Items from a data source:
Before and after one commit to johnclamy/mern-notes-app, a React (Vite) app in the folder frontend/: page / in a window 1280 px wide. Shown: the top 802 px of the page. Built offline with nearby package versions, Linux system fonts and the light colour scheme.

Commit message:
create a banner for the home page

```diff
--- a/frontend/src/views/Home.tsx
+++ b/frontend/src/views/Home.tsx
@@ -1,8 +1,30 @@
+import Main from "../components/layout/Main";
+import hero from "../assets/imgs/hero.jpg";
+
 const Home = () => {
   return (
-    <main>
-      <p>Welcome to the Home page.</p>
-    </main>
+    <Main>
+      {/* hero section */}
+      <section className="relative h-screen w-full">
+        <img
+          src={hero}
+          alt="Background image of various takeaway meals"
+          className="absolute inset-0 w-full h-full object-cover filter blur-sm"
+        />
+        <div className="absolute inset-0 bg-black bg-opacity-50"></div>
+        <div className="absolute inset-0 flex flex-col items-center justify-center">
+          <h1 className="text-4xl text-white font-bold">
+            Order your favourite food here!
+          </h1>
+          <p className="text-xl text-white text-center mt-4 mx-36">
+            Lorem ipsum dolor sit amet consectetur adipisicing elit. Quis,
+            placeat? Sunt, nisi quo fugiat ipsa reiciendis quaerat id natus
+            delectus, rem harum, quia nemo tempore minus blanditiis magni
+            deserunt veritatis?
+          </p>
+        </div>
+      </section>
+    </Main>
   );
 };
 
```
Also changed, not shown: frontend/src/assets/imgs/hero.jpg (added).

Your task: In full and without error, retype the entries above.

Completed task:
Before and after one commit to johnclamy/mern-notes-app, a React (Vite) app in the folder frontend/: page / in a window 1280 px wide. Shown: the top 802 px of the page. Built offline with nearby package versions, Linux system fonts and the light colour scheme.

Commit message:
create a banner for the home page

```diff
--- a/frontend/src/views/Home.tsx
+++ b/frontend/src/views/Home.tsx
@@ -1,8 +1,30 @@
+import Main from "../components/layout/Main";
+import hero from "../assets/imgs/hero.jpg";
+
 const Home = () => {
   return (
-    <main>
-      <p>Welcome to the Home page.</p>
-    </main>
+    <Main>
+      {/* hero section */}
+      <section className="relative h-screen w-full">
+        <img
+          src={hero}
+          alt="Background image of various takeaway meals"
+          className="absolute inset-0 w-full h-full object-cover filter blur-sm"
+        />
+        <div className="absolute inset-0 bg-black bg-opacity-50"></div>
+        <div className="absolute inset-0 flex flex-col items-center justify-center">
+          <h1 className="text-4xl text-white font-bold">
+            Order your favourite food here!
+          </h1>
+          <p className="text-xl text-white text-center mt-4 mx-36">
+            Lorem ipsum dolor sit amet consectetur adipisicing elit. Quis,
+            placeat? Sunt, nisi quo fugiat ipsa reiciendis quaerat id natus
+            delectus, rem harum, quia nemo tempore minus blanditiis magni
+            deserunt veritatis?
+          </p>
+        </div>
+      </section>
+    </Main>
   );
 };
 
```
Also changed, not shown: frontend/src/assets/imgs/hero.jpg (added).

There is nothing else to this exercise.